World Humanitarian Day (WHD) is held every year on 19 August to pay tribute to aid workers who risk their lives in humanitarian service, and to rally support for people affected by crises around the world.
2018 WHD campaign: #NotATarget;-
This World Humanitarian Day we continue to bring attention to the millions of civilians affected by armed conflict every day. People in cities and towns struggle to find food, water, and safe shelter, while fighting drives millions from their homes. Children are recruited and used to fight, and their schools are destroyed. Women are abused and humiliated. As humanitarian workers deliver aid, and medical workers treat the wounded and sick, they are directly targeted, treated as threats, and prevented from bringing relief and care to those in desperate need.
The humanitarian concerns described here can’t possibly capture the lives of all those affected by conflict around the world. From people with disabilities, to the elderly, migrants, and journalists, all civilians caught in conflict need to be protected.
Islamic teachings on humanity and human welfare:-

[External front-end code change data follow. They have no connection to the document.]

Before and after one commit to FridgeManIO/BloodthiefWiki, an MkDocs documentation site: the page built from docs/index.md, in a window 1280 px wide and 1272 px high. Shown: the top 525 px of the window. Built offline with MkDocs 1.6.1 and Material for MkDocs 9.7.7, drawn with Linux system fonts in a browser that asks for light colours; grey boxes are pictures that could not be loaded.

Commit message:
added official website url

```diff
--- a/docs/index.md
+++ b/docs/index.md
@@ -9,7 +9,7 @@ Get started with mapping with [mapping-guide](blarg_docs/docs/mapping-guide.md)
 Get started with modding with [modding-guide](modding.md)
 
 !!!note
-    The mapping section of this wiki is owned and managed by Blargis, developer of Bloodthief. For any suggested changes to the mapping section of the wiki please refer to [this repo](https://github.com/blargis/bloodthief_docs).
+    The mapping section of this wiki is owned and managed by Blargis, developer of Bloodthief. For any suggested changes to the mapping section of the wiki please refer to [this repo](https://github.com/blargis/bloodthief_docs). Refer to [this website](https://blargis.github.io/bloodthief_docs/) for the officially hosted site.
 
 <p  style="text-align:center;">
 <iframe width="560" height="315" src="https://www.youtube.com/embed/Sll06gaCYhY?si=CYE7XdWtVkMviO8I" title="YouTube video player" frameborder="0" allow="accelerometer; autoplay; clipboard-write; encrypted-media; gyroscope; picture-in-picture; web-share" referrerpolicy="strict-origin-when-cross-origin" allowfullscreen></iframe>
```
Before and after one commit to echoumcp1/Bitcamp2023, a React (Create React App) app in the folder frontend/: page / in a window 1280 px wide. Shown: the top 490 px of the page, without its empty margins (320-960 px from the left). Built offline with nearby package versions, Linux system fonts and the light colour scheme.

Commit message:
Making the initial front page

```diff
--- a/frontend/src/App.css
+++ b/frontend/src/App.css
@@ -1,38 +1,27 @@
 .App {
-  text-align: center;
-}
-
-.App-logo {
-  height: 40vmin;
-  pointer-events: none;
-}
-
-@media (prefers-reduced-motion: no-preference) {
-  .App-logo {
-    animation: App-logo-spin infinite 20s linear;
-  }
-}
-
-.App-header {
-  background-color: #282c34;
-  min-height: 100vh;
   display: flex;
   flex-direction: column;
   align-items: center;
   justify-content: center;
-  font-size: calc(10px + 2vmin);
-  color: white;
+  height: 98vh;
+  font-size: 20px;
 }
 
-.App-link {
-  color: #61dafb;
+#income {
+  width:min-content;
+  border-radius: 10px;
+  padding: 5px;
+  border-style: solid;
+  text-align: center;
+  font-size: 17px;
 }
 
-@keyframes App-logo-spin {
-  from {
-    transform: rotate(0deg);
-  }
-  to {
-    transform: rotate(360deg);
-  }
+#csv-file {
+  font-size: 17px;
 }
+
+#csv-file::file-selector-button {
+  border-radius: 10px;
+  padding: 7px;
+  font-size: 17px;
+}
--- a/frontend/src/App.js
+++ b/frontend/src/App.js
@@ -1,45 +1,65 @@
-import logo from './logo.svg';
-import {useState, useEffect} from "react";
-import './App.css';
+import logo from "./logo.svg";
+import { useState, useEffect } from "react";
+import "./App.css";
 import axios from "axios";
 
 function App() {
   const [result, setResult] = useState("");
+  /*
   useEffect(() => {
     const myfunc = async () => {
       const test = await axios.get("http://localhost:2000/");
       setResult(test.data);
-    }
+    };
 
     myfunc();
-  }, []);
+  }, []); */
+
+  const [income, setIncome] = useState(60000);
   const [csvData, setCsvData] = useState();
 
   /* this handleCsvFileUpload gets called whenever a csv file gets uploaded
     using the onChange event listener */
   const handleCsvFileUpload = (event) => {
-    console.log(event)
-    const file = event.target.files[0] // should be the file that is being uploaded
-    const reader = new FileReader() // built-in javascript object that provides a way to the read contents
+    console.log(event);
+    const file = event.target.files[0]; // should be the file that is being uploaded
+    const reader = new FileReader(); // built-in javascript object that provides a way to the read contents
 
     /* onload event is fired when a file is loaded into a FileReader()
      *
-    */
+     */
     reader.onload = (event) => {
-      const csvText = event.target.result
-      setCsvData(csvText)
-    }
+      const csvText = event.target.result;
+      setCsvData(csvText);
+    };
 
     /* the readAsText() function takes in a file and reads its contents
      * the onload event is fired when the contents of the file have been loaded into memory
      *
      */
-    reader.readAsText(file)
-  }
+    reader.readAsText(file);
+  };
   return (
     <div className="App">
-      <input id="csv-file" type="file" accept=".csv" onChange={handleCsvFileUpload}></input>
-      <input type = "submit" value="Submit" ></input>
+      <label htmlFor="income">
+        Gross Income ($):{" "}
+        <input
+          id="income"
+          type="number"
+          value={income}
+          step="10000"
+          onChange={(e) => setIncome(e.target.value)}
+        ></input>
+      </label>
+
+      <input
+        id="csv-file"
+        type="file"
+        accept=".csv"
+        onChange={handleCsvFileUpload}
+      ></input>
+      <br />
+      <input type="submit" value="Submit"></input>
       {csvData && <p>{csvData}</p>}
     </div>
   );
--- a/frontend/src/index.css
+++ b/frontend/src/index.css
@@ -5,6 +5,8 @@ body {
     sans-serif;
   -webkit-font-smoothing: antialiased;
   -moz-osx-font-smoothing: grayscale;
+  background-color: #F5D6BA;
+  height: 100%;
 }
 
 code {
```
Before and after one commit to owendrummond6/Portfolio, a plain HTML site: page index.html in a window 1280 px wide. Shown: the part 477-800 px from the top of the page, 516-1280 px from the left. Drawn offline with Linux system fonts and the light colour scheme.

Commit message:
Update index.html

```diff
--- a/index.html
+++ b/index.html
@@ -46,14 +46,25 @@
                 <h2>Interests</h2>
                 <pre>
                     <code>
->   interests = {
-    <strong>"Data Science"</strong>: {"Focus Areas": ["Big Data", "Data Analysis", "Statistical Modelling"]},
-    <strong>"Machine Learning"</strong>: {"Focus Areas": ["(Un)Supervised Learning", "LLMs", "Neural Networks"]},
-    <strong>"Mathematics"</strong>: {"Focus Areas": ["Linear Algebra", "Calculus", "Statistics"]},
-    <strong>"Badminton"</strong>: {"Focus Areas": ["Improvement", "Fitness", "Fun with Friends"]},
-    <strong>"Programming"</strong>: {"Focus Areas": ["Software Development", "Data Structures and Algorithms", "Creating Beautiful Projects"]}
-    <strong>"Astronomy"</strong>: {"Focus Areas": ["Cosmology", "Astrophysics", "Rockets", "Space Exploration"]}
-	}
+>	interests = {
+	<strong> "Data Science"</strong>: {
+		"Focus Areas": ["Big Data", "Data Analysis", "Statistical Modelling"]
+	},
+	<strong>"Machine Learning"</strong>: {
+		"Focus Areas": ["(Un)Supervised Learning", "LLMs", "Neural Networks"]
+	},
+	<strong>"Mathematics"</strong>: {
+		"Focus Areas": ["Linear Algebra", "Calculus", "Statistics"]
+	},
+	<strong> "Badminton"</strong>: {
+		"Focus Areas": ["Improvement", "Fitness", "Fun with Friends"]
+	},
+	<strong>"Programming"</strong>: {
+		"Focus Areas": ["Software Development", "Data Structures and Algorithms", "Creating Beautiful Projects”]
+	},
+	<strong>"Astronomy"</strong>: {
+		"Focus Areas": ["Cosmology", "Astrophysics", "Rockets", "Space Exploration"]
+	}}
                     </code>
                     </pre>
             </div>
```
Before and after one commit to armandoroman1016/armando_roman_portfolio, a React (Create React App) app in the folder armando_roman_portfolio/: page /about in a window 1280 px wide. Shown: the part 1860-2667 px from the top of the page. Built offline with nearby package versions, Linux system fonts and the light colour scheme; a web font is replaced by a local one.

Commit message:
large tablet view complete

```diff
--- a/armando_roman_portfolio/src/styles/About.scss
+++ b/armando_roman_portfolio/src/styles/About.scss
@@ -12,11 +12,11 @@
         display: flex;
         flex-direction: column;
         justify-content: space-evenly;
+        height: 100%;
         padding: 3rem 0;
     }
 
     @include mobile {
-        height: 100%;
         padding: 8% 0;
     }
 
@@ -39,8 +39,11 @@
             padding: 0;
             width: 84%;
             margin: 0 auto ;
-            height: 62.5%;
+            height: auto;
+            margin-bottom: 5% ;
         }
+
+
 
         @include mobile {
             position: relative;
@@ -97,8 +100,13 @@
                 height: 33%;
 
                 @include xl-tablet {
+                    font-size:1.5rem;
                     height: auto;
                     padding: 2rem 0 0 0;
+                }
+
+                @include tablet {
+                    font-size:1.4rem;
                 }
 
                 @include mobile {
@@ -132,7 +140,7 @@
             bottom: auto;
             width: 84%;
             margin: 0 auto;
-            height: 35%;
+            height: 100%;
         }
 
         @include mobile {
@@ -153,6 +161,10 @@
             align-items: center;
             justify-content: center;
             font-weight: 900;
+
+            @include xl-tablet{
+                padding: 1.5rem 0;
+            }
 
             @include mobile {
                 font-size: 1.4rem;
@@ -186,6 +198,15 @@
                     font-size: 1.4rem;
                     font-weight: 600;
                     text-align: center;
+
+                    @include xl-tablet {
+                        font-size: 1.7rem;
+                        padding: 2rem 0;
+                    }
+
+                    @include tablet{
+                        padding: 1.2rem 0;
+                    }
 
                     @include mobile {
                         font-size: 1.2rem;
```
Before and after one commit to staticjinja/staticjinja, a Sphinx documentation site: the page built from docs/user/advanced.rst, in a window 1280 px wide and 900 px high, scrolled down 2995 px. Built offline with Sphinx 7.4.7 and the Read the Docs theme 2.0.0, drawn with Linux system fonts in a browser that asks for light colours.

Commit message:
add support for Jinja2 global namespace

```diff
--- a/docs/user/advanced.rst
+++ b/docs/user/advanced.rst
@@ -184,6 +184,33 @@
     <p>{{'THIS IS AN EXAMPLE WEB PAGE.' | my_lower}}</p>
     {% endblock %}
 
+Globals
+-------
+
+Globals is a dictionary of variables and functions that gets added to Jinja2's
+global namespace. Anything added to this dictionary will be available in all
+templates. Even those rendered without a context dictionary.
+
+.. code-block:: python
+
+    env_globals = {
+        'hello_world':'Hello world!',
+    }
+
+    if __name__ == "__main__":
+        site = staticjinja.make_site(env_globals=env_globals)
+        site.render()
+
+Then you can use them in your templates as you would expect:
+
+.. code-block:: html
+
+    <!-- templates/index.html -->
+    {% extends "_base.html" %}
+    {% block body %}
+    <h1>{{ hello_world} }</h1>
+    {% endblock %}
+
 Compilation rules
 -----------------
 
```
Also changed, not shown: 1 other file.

Islamic teachings on humanity and human welfare have been codified in its central religious book known as the Quran, which the Muslims believe was revealed by God for the mankind.
These teachings have often been exemplified by Islamic prophet Muhammad as displayed in his sayings and practices. To the Muslims, Islam is what the Quran has instructed to do and how Muhammad has put them into practice. Thus, the understanding of any Islamic topic generally rely on these two. In Islamic tradition, the idea of social welfare has been presented as one of its principal values, and the practice of social service at its various forms has been instructed and encouraged.
A Muslim's religious life remains incomplete if not attended by service to humanity. The following verse of the Quran is often cited to encapsulate the Islamic idea of social welfare:
“It is not righteousness that ye turn your faces towards East or West; but it is righteousness to believe in Allah and the Last Day, and the Angels, and the Book and the Messengers; to spend of your substance, out of love for Him, for your kin, for orphans, for the needy, for the wayfarer, for those who ask, and for the ransom of slaves; to be steadfast in prayer, and practice regular charity, to fulfill the contracts which we have made; and to be firm and patient, in pain (or suffering) and adversity, and throughout all periods of panic. Such are the people of truth, the God fearing (Quran 2:177).
Similarly, duties to parents, neighbors, relatives, sick people, the old, and the minority group have been defined in Islam. In a long hadith recorded in Hadith Qudsi (sacred hadith), it is said that God, on the Day of Judgment, will be displeased with those who do not care for the sick people, and who do not give food to those who ask. God will interrogate them and demand explanation from them. This hadith is seen as a reminder of human beings’ obligation to respond to the needs of others. The individual, the family, the state, and the Non-governmental organizations — all are responsible for the performance of social responsibilities, and for the promotion of social welfare. The Quran tells that the believers have been sent for the betterment of mankind, that they will promote what is good, and prevent what is wrong (3:110).
However, this is to be carried out in the best possible manner: no individuals honor should be injured, and no harm should arise out of it.
In Islamic tradition, the family has a greater role to play in properly educating its members and providing them with moral schooling so as to make them good members of society. The state has the responsibility to preserve the human rights of its citizens while various non-government institutions in a civil society are to carry out public services and charitable works.